[[ INPUT DATA, beginning ]]

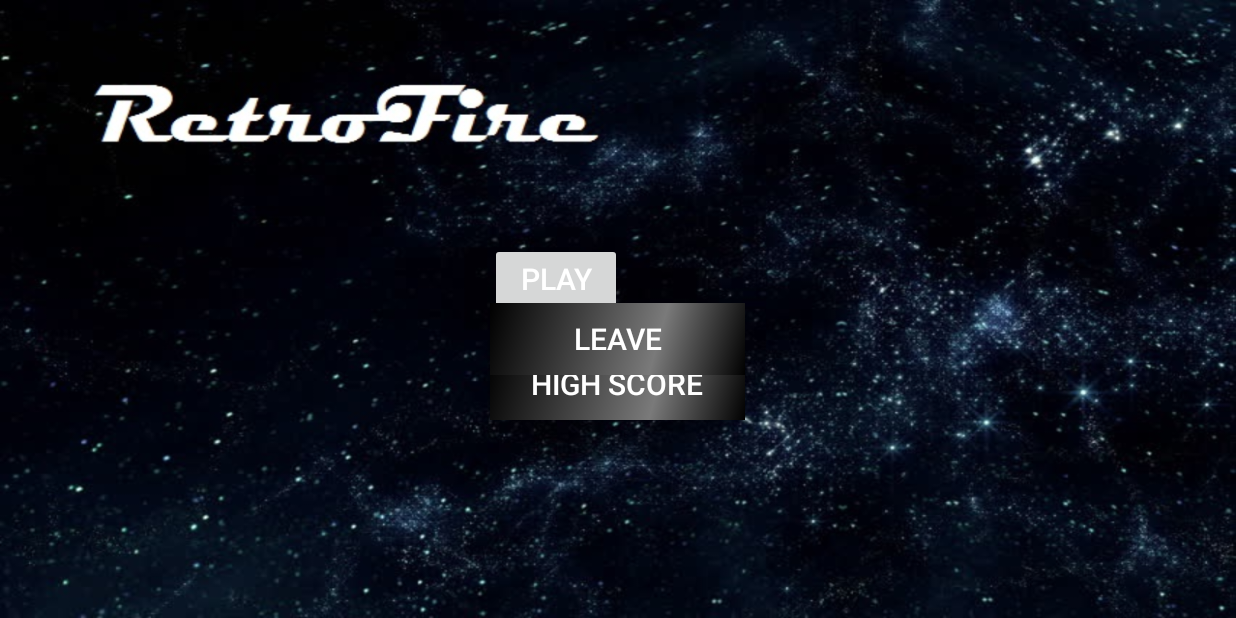
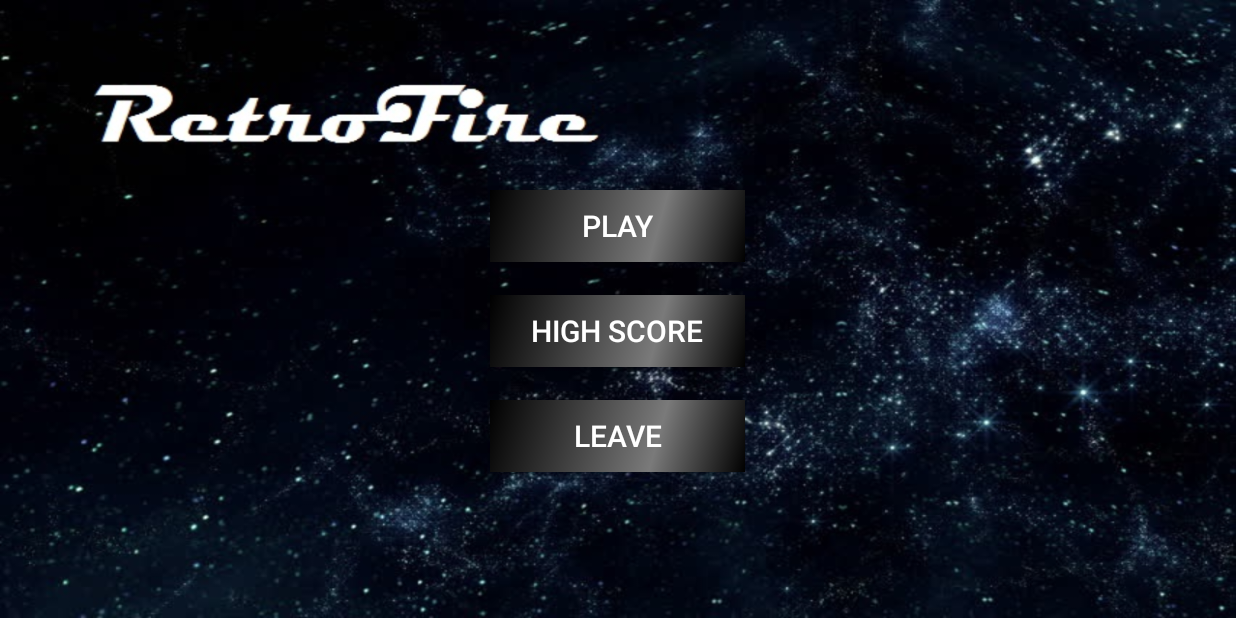
Before and after one commit to kistria/RetroFire, an Android app: the screen it shows after launch (HomeActivity), on a phone screen of 824 x 412 dp (held sideways). Run offline under Robolectric (Android 15) with nearby library versions, the phone set to English and light mode, and no system bars.

Commit message:
Rectification button launcher + name button

```diff
--- a/app/src/main/res/layout/activity_home.xml
+++ b/app/src/main/res/layout/activity_home.xml
@@ -4,19 +4,20 @@
     android:layout_width="match_parent"
     android:layout_height="match_parent"
     android:background="@drawable/background"
+    android:gravity="center"
     android:orientation="horizontal"
-        android:gravity="center"
     tools:context="com.example.kevin.retrofire.HomeActivity">
 
     <Button
         android:id="@+id/play"
         android:layout_width="wrap_content"
         android:layout_height="wrap_content"
+        android:background="@drawable/button"
+        android:layout_marginTop="30dp"
+        android:shadowColor="#0F0F0F"
         android:text="@string/play"
         android:textColor="#FFFFFF"
-            android:textSize="20sp"
-            android:shadowColor="#0F0F0F"
-            android:layout_marginTop="30dp"/>
+        android:textSize="20sp" />
 
     <Button
         android:id="@+id/highscore"
@@ -25,18 +26,18 @@
         android:layout_marginTop="100dp"
         android:background="@drawable/button"
         android:shadowColor="#0F0F0F"
-        android:text="High Score"
+        android:text="@string/high_score"
         android:textColor="#FFFFFF"
-        android:textSize="20sp"/>
+        android:textSize="20sp" />
 
     <Button
         android:id="@+id/leave"
         android:layout_width="wrap_content"
         android:layout_height="wrap_content"
-            android:layout_marginTop="70dp"
+        android:layout_marginTop="170dp"
+        android:background="@drawable/button"
+        android:shadowColor="#0F0F0F"
         android:text="@string/leave"
         android:textColor="#FFFFFF"
-            android:textSize="20sp"
-            android:background="@drawable/button"
-            android:shadowColor="#0F0F0F"/>
+        android:textSize="20sp" />
 </RelativeLayout>
--- a/app/src/main/res/values/strings.xml
+++ b/app/src/main/res/values/strings.xml
@@ -10,4 +10,5 @@
     <string name="replay">Replay</string>
     <string name="input_filter">ABCDEFGHIJKLMNOPQRSTUVWXYZabcdefghijklmnopqrstuvwxyz1234567890</string>
     <string name="input_player_name">15 characters max</string>
+    <string name="high_score">High Score</string>
 </resources>
```
Also changed, not shown: 1 other file. Lines whose indentation alone changed are shown as unchanged.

[[ INPUT DATA, end ]]

▶ _ABOUT THIS EXERCISE_:
Output each record verbatim, but skip anything that is a picture.

▶ _ANSWER SECTION_:
Before and after one commit to kistria/RetroFire, an Android app: the screen it shows after launch (HomeActivity), on a phone screen of 824 x 412 dp (held sideways). Run offline under Robolectric (Android 15) with nearby library versions, the phone set to English and light mode, and no system bars.

Commit message:
Rectification button launcher + name button

```diff
--- a/app/src/main/res/layout/activity_home.xml
+++ b/app/src/main/res/layout/activity_home.xml
@@ -4,19 +4,20 @@
     android:layout_width="match_parent"
     android:layout_height="match_parent"
     android:background="@drawable/background"
+    android:gravity="center"
     android:orientation="horizontal"
-        android:gravity="center"
     tools:context="com.example.kevin.retrofire.HomeActivity">
 
     <Button
         android:id="@+id/play"
         android:layout_width="wrap_content"
         android:layout_height="wrap_content"
+        android:background="@drawable/button"
+        android:layout_marginTop="30dp"
+        android:shadowColor="#0F0F0F"
         android:text="@string/play"
         android:textColor="#FFFFFF"
-            android:textSize="20sp"
-            android:shadowColor="#0F0F0F"
-            android:layout_marginTop="30dp"/>
+        android:textSize="20sp" />
 
     <Button
         android:id="@+id/highscore"
@@ -25,18 +26,18 @@
         android:layout_marginTop="100dp"
         android:background="@drawable/button"
         android:shadowColor="#0F0F0F"
-        android:text="High Score"
+        android:text="@string/high_score"
         android:textColor="#FFFFFF"
-        android:textSize="20sp"/>
+        android:textSize="20sp" />
 
     <Button
         android:id="@+id/leave"
         android:layout_width="wrap_content"
         android:layout_height="wrap_content"
-            android:layout_marginTop="70dp"
+        android:layout_marginTop="170dp"
+        android:background="@drawable/button"
+        android:shadowColor="#0F0F0F"
         android:text="@string/leave"
         android:textColor="#FFFFFF"
-            android:textSize="20sp"
-            android:background="@drawable/button"
-            android:shadowColor="#0F0F0F"/>
+        android:textSize="20sp" />
 </RelativeLayout>
--- a/app/src/main/res/values/strings.xml
+++ b/app/src/main/res/values/strings.xml
@@ -10,4 +10,5 @@
     <string name="replay">Replay</string>
     <string name="input_filter">ABCDEFGHIJKLMNOPQRSTUVWXYZabcdefghijklmnopqrstuvwxyz1234567890</string>
     <string name="input_player_name">15 characters max</string>
+    <string name="high_score">High Score</string>
 </resources>
```
Also changed, not shown: 1 other file. Lines whose indentation alone changed are shown as unchanged.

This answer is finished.